How To Start A Hemp Business

Before starting a hemp business, you will need to weigh the pros and cons just as you would with any other business venture. That being said, one thing is unique to the hemp industry, and that is the extensive list of rules and regulations that are involved. If you can get past that hurdle and make sure that your hemp business is in full compliance with the law, then you might be able to find success in the hemp industry. 

How to be a Profitable Hemp Farmer

Here’s a 3-minute video from Farmer Tom’s Hemp Company on how to make money farming hemp.

An Overview of the Hemp Industry

The hemp industry is gradually getting stronger and attracting more and more people. New participants in this industry are attracted by the potential for profit that lies in hemp. 

The hemp industry is poised to grow at a CAGR of 34% between 2019 and 2023, and reach a value of $26 billion by 2025. 

The hemp industry can be divided into the following broad categories: medicinal hemp and industrial hemp. Industrial hemp can be further classified into different sub-categories, hemp fiber being the largest one. 

Different parts of the hemp industry can also be classified based on the different processes involved in the preparation of hemp. This includes cultivation, harvest, extraction, processing, and delivery. When starting a hemp business, you should consider all of these categories and find the one that you’re the best at. 

What Does the Law Say?

Hemp cultivation is legal under federal law, but the industry is highly regulated. The U.S. Department of Agriculture is tasked with the responsibility of overseeing the hemp industry. 

The law demands that every hemp business is licensed by the authorities in their respective states. It also stipulates that hemp with more than 0.3% THC is illegal under federal law, and must be destroyed.

In the U.S., 47 states have formulated hemp programs that regulate the cultivation of hemp. In these 47 states, hemp cultivation is legal for either research or commercial purposes. The three states that have not legalized hemp cultivation are Idaho, Mississippi, and South Dakota.

Hemp laws are updated on a regular basis, and they change from state to state. Before starting a hemp business, it is important to understand hemp laws, and how they are going to affect your business.

Types of Hemp Businesses

You can venture into the hemp industry through different channels. The one you choose will be determined by your area of interest, the capital you have available, your expertise, and your geographical location. Possible occupations within the hemp industry include the following:

  • Hemp farmer
  • Hemp producer
  • Hemp broker
  • Hemp wholesaler or retailer
  • Hemp researcher
  • Auxiliary staff such as accountants, lawyers, bloggers, marketers, transporters, and sales agents

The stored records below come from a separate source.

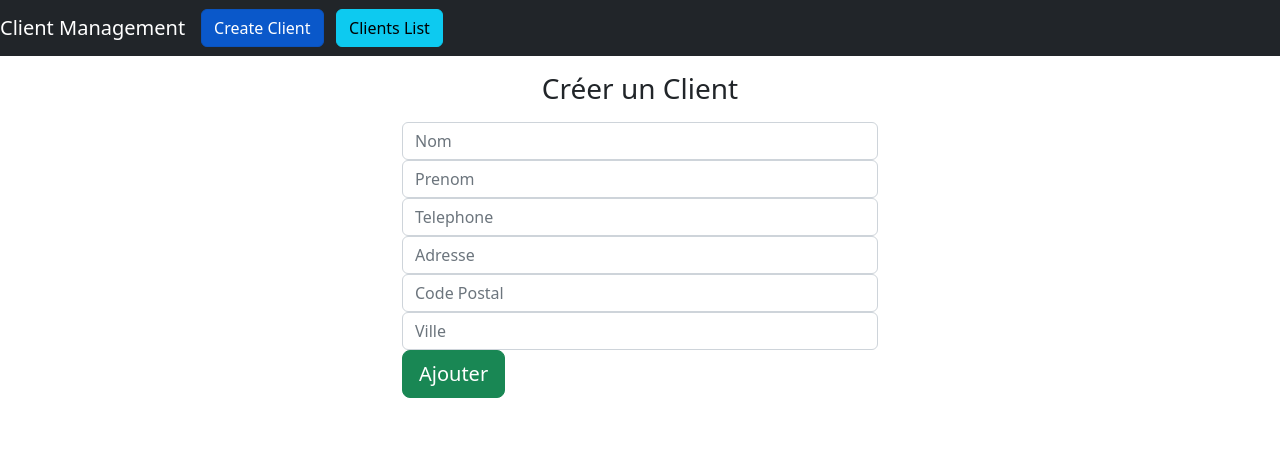
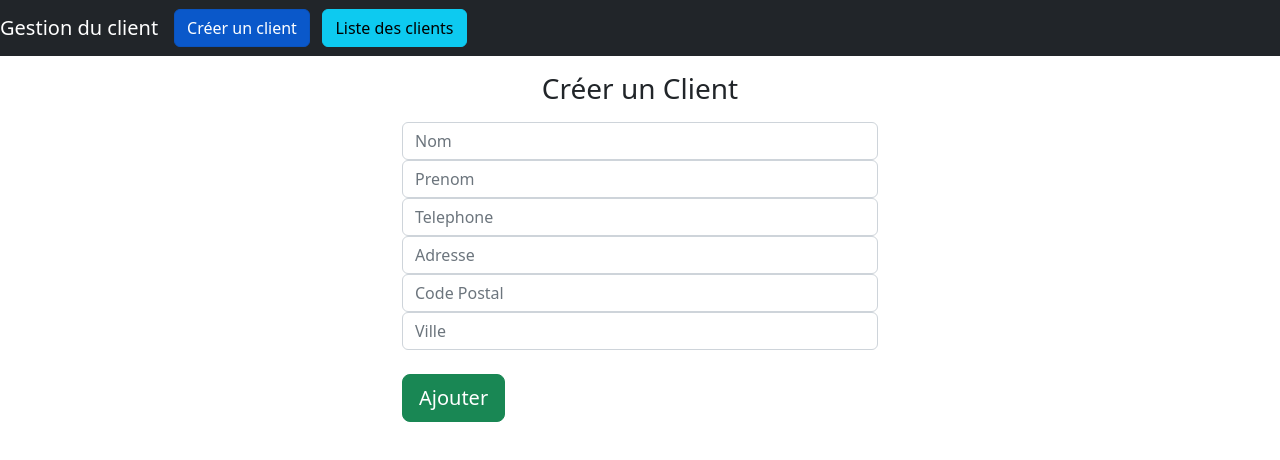
Before and after one commit to lpavius/PBAngular, an Angular app: page /create-client in a window 1280 px wide. Shown: the top 460 px of the page. Built offline with nearby package versions, Linux system fonts and the light colour scheme.

Commit message:
remplacer les mots en anglais en francais

```diff
--- a/src/app/app.component.html
+++ b/src/app/app.component.html
@@ -10,14 +10,14 @@
 
 <div>
   <nav class="navbar navbar-expand navbar-dark bg-dark">
-    <a href="#" class="navbar-brand">Client Management</a>
+    <a href="#" class="navbar-brand">Gestion du client</a>
     <div class="navbar-nav mr-auto">
       <li class="nav-item">
-        <a  class="btn btn-primary"  routerLinkActive="active" routerLink="/create-client" >Create Client </a>&nbsp;&nbsp;&nbsp;
+        <a  class="btn btn-primary"  routerLinkActive="active" routerLink="/create-client" >Créer un client </a>&nbsp;&nbsp;&nbsp;
 
       </li>
       <li class="nav-item">
-         <a class="btn btn-info" routerLinkActive="active" routerLink="/clients-list">Clients List</a>
+         <a class="btn btn-info" routerLinkActive="active" routerLink="/clients-list">Liste des clients</a>
       </li>
     </div>
   </nav>
--- a/src/app/client-create/client-create.component.html
+++ b/src/app/client-create/client-create.component.html
@@ -4,7 +4,7 @@
             <h3 class="mb-3 text-center">Créer un Client</h3>
 
             <div class="form-group">
-                <input type="text" [(ngModel)]="clientDetails.nom" name="nom"  class="form-control" placeholder="Nom">
+                <input type="text" [(ngModel)]="clientDetails.nom" name="nom"  class="form-control" placeholder="Nom" >
                 <input type="text" [(ngModel)]="clientDetails.prenom" name="prenom"  class="form-control" placeholder="Prenom">
                 <!-- <input type="text" [(ngModel)]="clientDetails.login" name="login"  class="form-control" placeholder="Login"> -->
                 <input type="text" [(ngModel)]="clientDetails.telephone" name="telephone"  class="form-control"
@@ -12,7 +12,7 @@
                 <input type="text" [(ngModel)]="clientDetails.adresse.rue" name="adresss"  class="form-control" placeholder="Adresse">
                 <input type="text" [(ngModel)]="clientDetails.adresse.codePostal" name="codepostal"  class="form-control" placeholder="Code Postal">
                 <input type="text" [(ngModel)]="clientDetails.adresse.ville" name="ville"  class="form-control"
-                        placeholder="Ville">
+                        placeholder="Ville"> <br>
                 <button class="btn btn-success btn-lg btn-block" (click)="addClient()">Ajouter</button>
             </div>
         </form>
--- a/src/app/client-list/client-list.component.html
+++ b/src/app/client-list/client-list.component.html
@@ -28,8 +28,8 @@
             <td>{{c.prenom}}</td>
             <!-- <td>{{c.login}}</td> -->
             <td >
-              <button class="btn btn-info mr-1" routerLink="/client-show/{{c.id}}">Détails</button>
-              <button class="btn btn-warning mr-1" routerLink="/client-edit/{{c.id}}">Mettre à Jour</button>
+              <button class="btn btn-info mr-1" routerLink="/client-show/{{c.id}}">Détails</button>&nbsp;&nbsp;&nbsp;
+              <button class="btn btn-warning mr-1" routerLink="/client-edit/{{c.id}}">Mettre à Jour</button>&nbsp;&nbsp;&nbsp;
               <button class="btn btn-danger" (click)="deleteClient(c.id)">Effacer</button>
             </td>
             <td>
--- a/src/app/client-show/client-show.component.html
+++ b/src/app/client-show/client-show.component.html
@@ -8,7 +8,7 @@
     <h5 class="card-title">{{clientDetails.prenom}} {{clientDetails.nom}}</h5>
     <h6 class="card-subtitle mb-2 text-muted">Téléphone</h6><p class="card-text">{{clientDetails.telephone}}</p>
     <h6 class="card-subtitle mb-2 text-muted">Adresse</h6><p class="card-text">{{clientDetails.adresse.numero}} {{clientDetails.adresse.rue}} {{clientDetails.adresse.ville}} </p>
-    <a href="#" class="btn btn-primary" (click)="gotoList()" >Back to client list</a>
+    <a href="#" class="btn btn-primary" (click)="gotoList()" >Retour à la liste des clients</a>
   </div>
 </div>
 
```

How To Set Up A Hemp Business

Create a Business Plan

Before starting, you will need to create a business plan that outlines how the business will operate. It should cover the responsibility and liability of the business, the source of funds, the business model, market entry plans, and financial strategy. 

After creating the business plan, you should share it with a few experts in the industry, an accountant, and a lawyer to get feedback. Carrying out a market survey is also an essential part of creating a business plan. 

Get Relevant Licenses and Business Permits

All hemp business will require licensing from the state or tribal regulatory agencies. Apply for all the necessary hemp-related and business-related permits, and make sure that your business is set up in accordance with the law.  

Figure Out How You’ll Acquire Your Funds

Your business plan should outline how you’re going to get all necessary funds. Depending on the size of your business, you can consider the following funding options:

  • Personal funds
  • Friends and family
  • Loans from banks or other lending institutions
  • Partnerships
  • Venture capital funding
  • Angel investors 

Hire the Right Personnel

A hemp business will require personnel to handle the different aspects of the business. This includes lawyers, accountants, marketers agents, sales agents, and other supporting personnel.

Launch the Business

Once the business plan is fine-tuned, cash is in hand, and the right personnel is on board, it is time to execute the business plan. 

Evaluate and refine the business plan

Once you have rolled out the business, you should give it some time before you go back and evaluate the effectiveness of your strategy. This should happen every three months, especially when you are starting out.